* TASK ITEM *
Only the pictures are to be left out; return the rest of the data exactly as it stands.

[Extracted data entries]
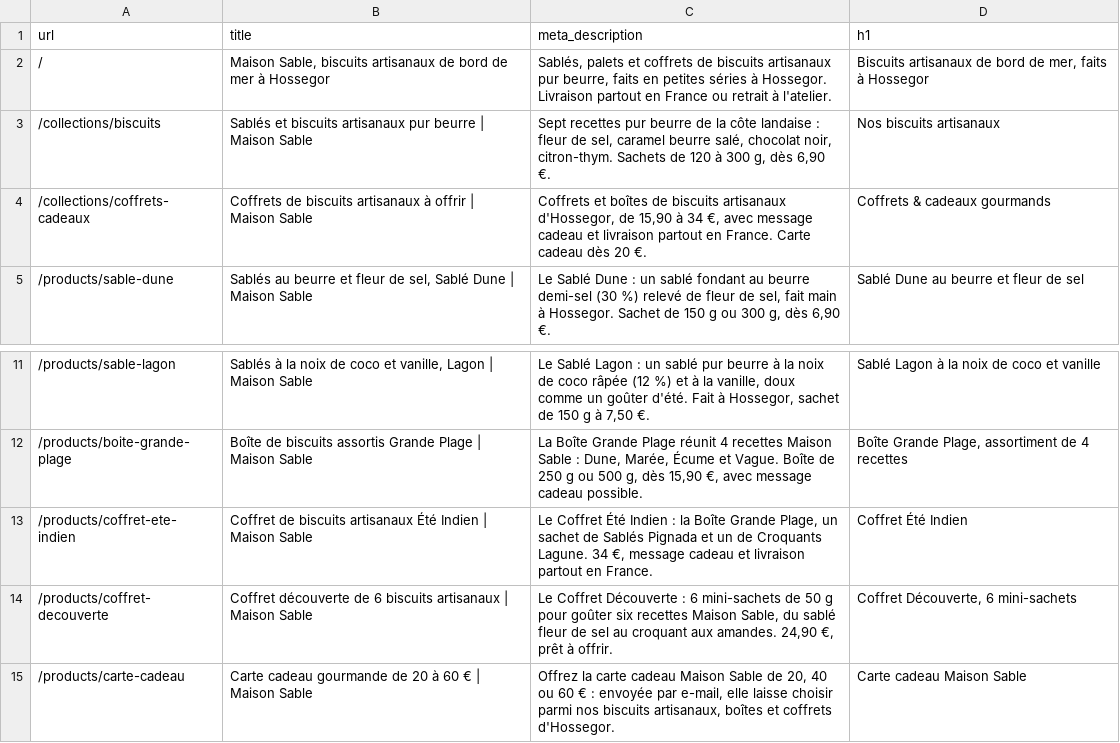
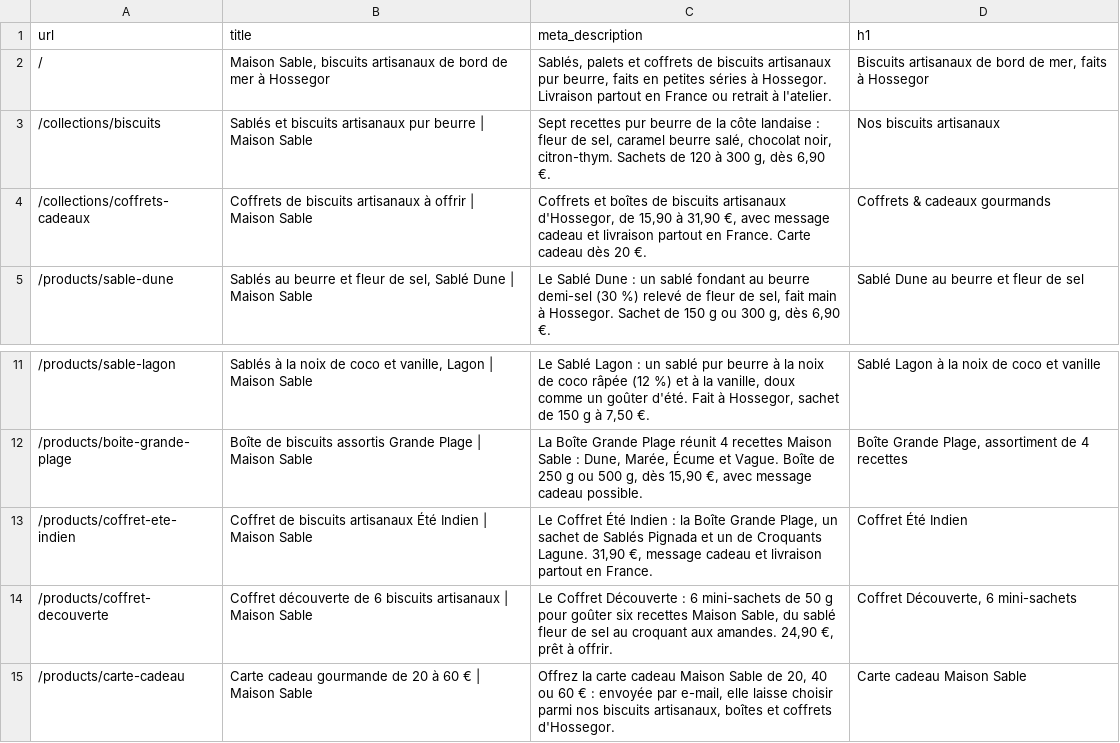
Before and after one commit to mokomstudio-pro/maison-sable, a CSV file: docs/seo/metas.csv, drawn as a sheet; only a part is shown, gaps mark what is left out.

```diff
--- a/docs/seo/metas.csv
+++ b/docs/seo/metas.csv
@@ -3,3 +3,3 @@ url;title;meta_description;h1
 /collections/biscuits;Sablés et biscuits artisanaux pur beurre | Maison Sable;Sept recettes pur beurre de la côte landaise : fleur de sel, caramel beurre salé, chocolat noir, citron-thym. Sachets de 120 à 300 g, dès 6,90 €.;Nos biscuits artisanaux
-/collections/coffrets-cadeaux;Coffrets de biscuits artisanaux à offrir | Maison Sable;Coffrets et boîtes de biscuits artisanaux d'Hossegor, de 15,90 à 34 €, avec message cadeau et livraison partout en France. Carte cadeau dès 20 €.;Coffrets & cadeaux gourmands
+/collections/coffrets-cadeaux;Coffrets de biscuits artisanaux à offrir | Maison Sable;Coffrets et boîtes de biscuits artisanaux d'Hossegor, de 15,90 à 31,90 €, avec message cadeau et livraison partout en France. Carte cadeau dès 20 €.;Coffrets & cadeaux gourmands
 /products/sable-dune;Sablés au beurre et fleur de sel, Sablé Dune | Maison Sable;Le Sablé Dune : un sablé fondant au beurre demi-sel (30 %) relevé de fleur de sel, fait main à Hossegor. Sachet de 150 g ou 300 g, dès 6,90 €.;Sablé Dune au beurre et fleur de sel
@@ -12,3 +12,3 @@ url;title;meta_description;h1
 /products/boite-grande-plage;Boîte de biscuits assortis Grande Plage | Maison Sable;La Boîte Grande Plage réunit 4 recettes Maison Sable : Dune, Marée, Écume et Vague. Boîte de 250 g ou 500 g, dès 15,90 €, avec message cadeau possible.;Boîte Grande Plage, assortiment de 4 recettes
-/products/coffret-ete-indien;Coffret de biscuits artisanaux Été Indien | Maison Sable;Le Coffret Été Indien : la Boîte Grande Plage, un sachet de Sablés Pignada et un de Croquants Lagune. 34 €, message cadeau et livraison partout en France.;Coffret Été Indien
+/products/coffret-ete-indien;Coffret de biscuits artisanaux Été Indien | Maison Sable;Le Coffret Été Indien : la Boîte Grande Plage, un sachet de Sablés Pignada et un de Croquants Lagune. 31,90 €, message cadeau et livraison partout en France.;Coffret Été Indien
 /products/coffret-decouverte;Coffret découverte de 6 biscuits artisanaux | Maison Sable;Le Coffret Découverte : 6 mini-sachets de 50 g pour goûter six recettes Maison Sable, du sablé fleur de sel au croquant aux amandes. 24,90 €, prêt à offrir.;Coffret Découverte, 6 mini-sachets
```
Also changed, not shown: docs/catalogue/variantes.csv, 7 other files.
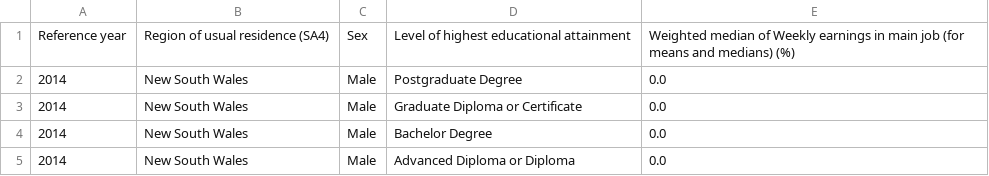
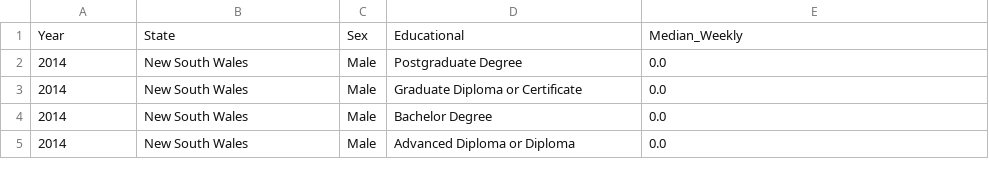
Before and after one commit to nothennie/test, a CSV file: data/weekly(state+education).csv, drawn as a sheet; only a part is shown.

Commit message:
Update weekly(state+education).csv

```diff
--- a/data/weekly(state+education).csv
+++ b/data/weekly(state+education).csv
@@ -1,2 +1,2 @@
-Reference year,Region of usual residence (SA4),Sex,Level of highest educational attainment,Weighted median of Weekly earnings in main job (for means and medians) (%)
+Year,State,Sex,Educational,Median_Weekly
 2014,New South Wales,Male,Postgraduate Degree,0.0
```
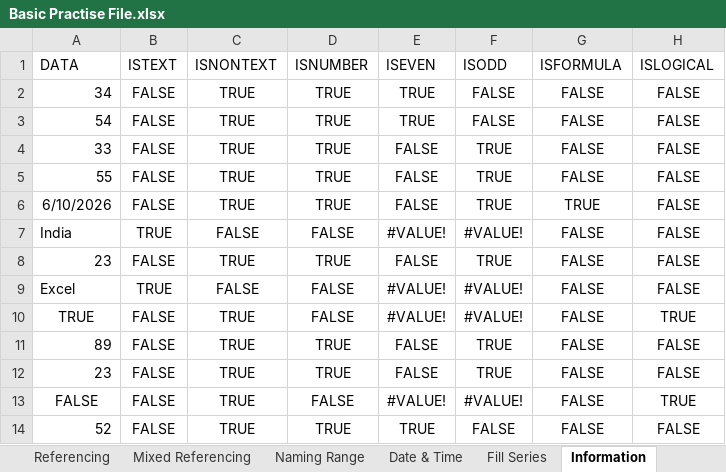
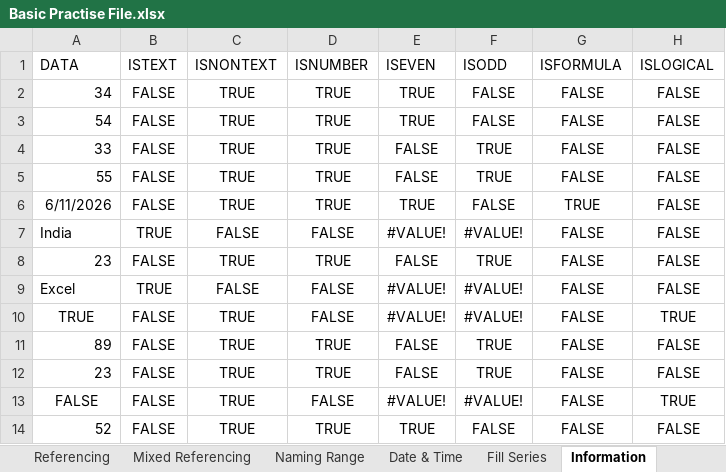
Before and after one commit to varunesharasu/Excel, an Excel workbook: Basic Operations/Basic Practise File.xlsx, sheet Information, drawn as a sheet; values as stored, in another font and other column widths than the file's, no borders; the diff names each change by its address in the sheet, - before the commit and + after, or states it on an @@ line.

```diff
--- a/Basic Operations/Basic Practise File.xlsx (sheet Information)
+++ b/Basic Operations/Basic Practise File.xlsx (sheet Information)
-A6 (DATA): 6/10/2026
+A6 (DATA): 6/11/2026
-E6 (ISEVEN): FALSE
+E6 (ISEVEN): TRUE
-F6 (ISODD): TRUE
+F6 (ISODD): FALSE
```
Also changed, not shown: sheet Date & Time, sheet Fill Series, sheet Paste Special Operations.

* EXERCISE SOLUTION *
Before and after one commit to mokomstudio-pro/maison-sable, a CSV file: docs/seo/metas.csv, drawn as a sheet; only a part is shown, gaps mark what is left out.

```diff
--- a/docs/seo/metas.csv
+++ b/docs/seo/metas.csv
@@ -3,3 +3,3 @@ url;title;meta_description;h1
 /collections/biscuits;Sablés et biscuits artisanaux pur beurre | Maison Sable;Sept recettes pur beurre de la côte landaise : fleur de sel, caramel beurre salé, chocolat noir, citron-thym. Sachets de 120 à 300 g, dès 6,90 €.;Nos biscuits artisanaux
-/collections/coffrets-cadeaux;Coffrets de biscuits artisanaux à offrir | Maison Sable;Coffrets et boîtes de biscuits artisanaux d'Hossegor, de 15,90 à 34 €, avec message cadeau et livraison partout en France. Carte cadeau dès 20 €.;Coffrets & cadeaux gourmands
+/collections/coffrets-cadeaux;Coffrets de biscuits artisanaux à offrir | Maison Sable;Coffrets et boîtes de biscuits artisanaux d'Hossegor, de 15,90 à 31,90 €, avec message cadeau et livraison partout en France. Carte cadeau dès 20 €.;Coffrets & cadeaux gourmands
 /products/sable-dune;Sablés au beurre et fleur de sel, Sablé Dune | Maison Sable;Le Sablé Dune : un sablé fondant au beurre demi-sel (30 %) relevé de fleur de sel, fait main à Hossegor. Sachet de 150 g ou 300 g, dès 6,90 €.;Sablé Dune au beurre et fleur de sel
@@ -12,3 +12,3 @@ url;title;meta_description;h1
 /products/boite-grande-plage;Boîte de biscuits assortis Grande Plage | Maison Sable;La Boîte Grande Plage réunit 4 recettes Maison Sable : Dune, Marée, Écume et Vague. Boîte de 250 g ou 500 g, dès 15,90 €, avec message cadeau possible.;Boîte Grande Plage, assortiment de 4 recettes
-/products/coffret-ete-indien;Coffret de biscuits artisanaux Été Indien | Maison Sable;Le Coffret Été Indien : la Boîte Grande Plage, un sachet de Sablés Pignada et un de Croquants Lagune. 34 €, message cadeau et livraison partout en France.;Coffret Été Indien
+/products/coffret-ete-indien;Coffret de biscuits artisanaux Été Indien | Maison Sable;Le Coffret Été Indien : la Boîte Grande Plage, un sachet de Sablés Pignada et un de Croquants Lagune. 31,90 €, message cadeau et livraison partout en France.;Coffret Été Indien
 /products/coffret-decouverte;Coffret découverte de 6 biscuits artisanaux | Maison Sable;Le Coffret Découverte : 6 mini-sachets de 50 g pour goûter six recettes Maison Sable, du sablé fleur de sel au croquant aux amandes. 24,90 €, prêt à offrir.;Coffret Découverte, 6 mini-sachets
```
Also changed, not shown: docs/catalogue/variantes.csv, 7 other files.
Before and after one commit to nothennie/test, a CSV file: data/weekly(state+education).csv, drawn as a sheet; only a part is shown.

Commit message:
Update weekly(state+education).csv

```diff
--- a/data/weekly(state+education).csv
+++ b/data/weekly(state+education).csv
@@ -1,2 +1,2 @@
-Reference year,Region of usual residence (SA4),Sex,Level of highest educational attainment,Weighted median of Weekly earnings in main job (for means and medians) (%)
+Year,State,Sex,Educational,Median_Weekly
 2014,New South Wales,Male,Postgraduate Degree,0.0
```
Before and after one commit to varunesharasu/Excel, an Excel workbook: Basic Operations/Basic Practise File.xlsx, sheet Information, drawn as a sheet; values as stored, in another font and other column widths than the file's, no borders; the diff names each change by its address in the sheet, - before the commit and + after, or states it on an @@ line.

```diff
--- a/Basic Operations/Basic Practise File.xlsx (sheet Information)
+++ b/Basic Operations/Basic Practise File.xlsx (sheet Information)
-A6 (DATA): 6/10/2026
+A6 (DATA): 6/11/2026
-E6 (ISEVEN): FALSE
+E6 (ISEVEN): TRUE
-F6 (ISODD): TRUE
+F6 (ISODD): FALSE
```
Also changed, not shown: sheet Date & Time, sheet Fill Series, sheet Paste Special Operations.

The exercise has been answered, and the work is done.